I shall be sparing with the details so as not to spoil anything, but as you may well know by now, it is set around 10 years before His Dark Materials when Lyra is a baby. As her role in the new book, though crucial, is thus limited, the principal character this time is a young boy called Malcolm Polstead. If you've read Lyra's Oxford you'll have met the older Malcolm, but in this book he's "a bright boy with a canoe" who lives on the Thames at Godstow where his parents run The Trout Inn*. Malcolm's a steady lad with a sharp brain; quick to pick things up, helpful and willing, shrewd for his age. He's knacky and workmanlike, and tends more to the quietly plodding than the flashy, characteristics which stand both him and the plot in which he features in good stead.

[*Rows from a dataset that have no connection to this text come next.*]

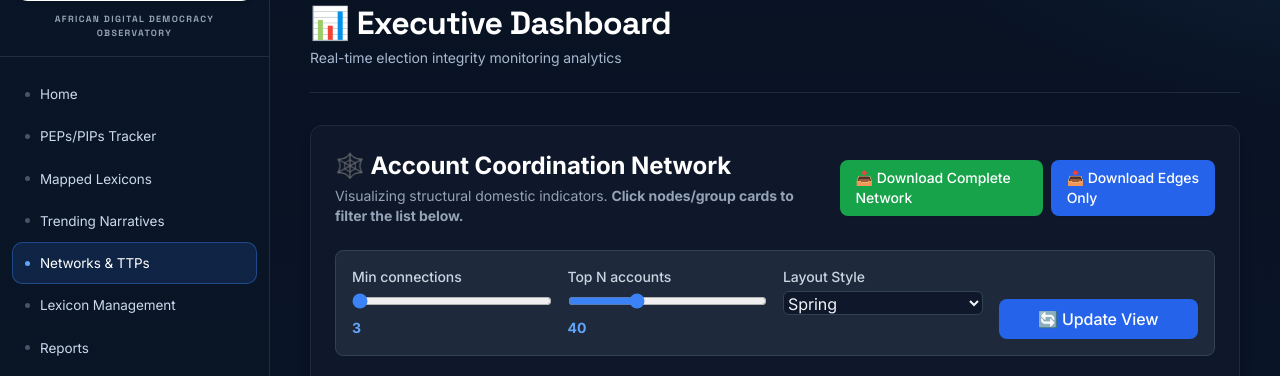
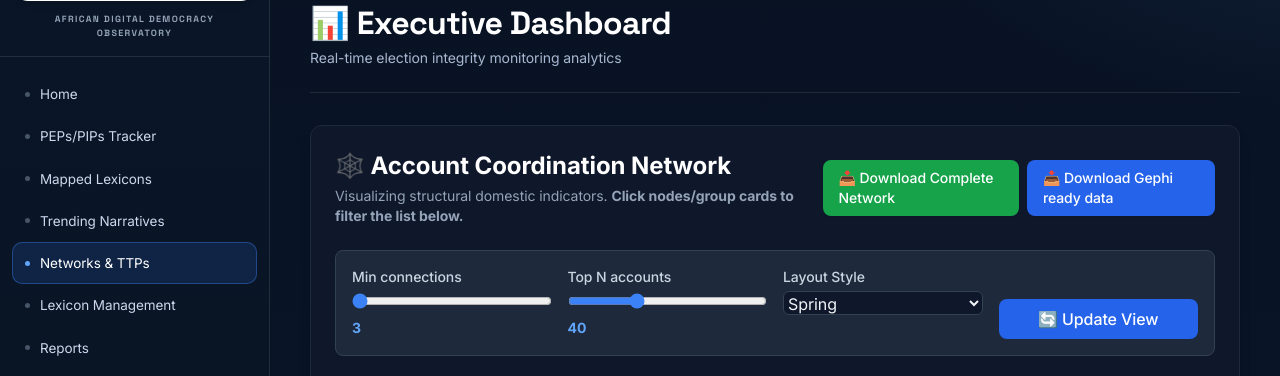
Before and after one commit to hanna-tes/Ethiopia_2026election_monitoring_tool, a Django app: page /networks/ in a window 1280 px wide. Shown: the part 153-529 px from the top of the page. Run offline with Django 4.2, Linux system fonts and the light colour scheme; data that the repository does not hold is empty; some libraries are stand-ins or nearby versions.

Commit message:
Update networks.html

```diff
--- a/dashboard/templates/dashboard/networks.html
+++ b/dashboard/templates/dashboard/networks.html
@@ -50,7 +50,7 @@
             </a>
             <a href="{% url 'export_gephi_edges_csv' %}"
                class="inline-flex items-center px-4 py-2 bg-blue-600 text-white rounded-lg hover:bg-blue-700 transition-colors font-medium text-sm shadow-sm">
-                📥 Download Edges Only
+                📥 Download Gephi ready data
             </a>
         </div>
     </div>
```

Across the river from the pub stands the priory whose nuns know Malcolm well. He pops over to do odd jobs for them, helps in the kitchen, and is thus privy to their news. When an infant is suddenly put in their care, Malcolm gives a hand and finds himself captivated by the child. His part in her immediate future will be central to her fate.
Suffice to say that an adventure begins, and its tightly linked episodes follow one another like beads on a string until on the final page the cord is cut, and ...
What more can I say? It's supremely inventive, of course, for Philip Pullman is a master storyteller, and the rhythm of his writing is absolutely sure, from sentence level up. He gives every phrase, paragraph, and scene such a clear beat that when he does draw a chapter to its close it requires a moment's pause for the necessary step-change from the reader, almost like the break between movements of a symphony, say. The pulse of the book will quicken or slow, and we must adjust along with it, but look out for the allegro con fuoco of the final pages, and the ending itself which couldn't be more perfect.
And now we have to wait for volume two.
*Yes, there's a real one.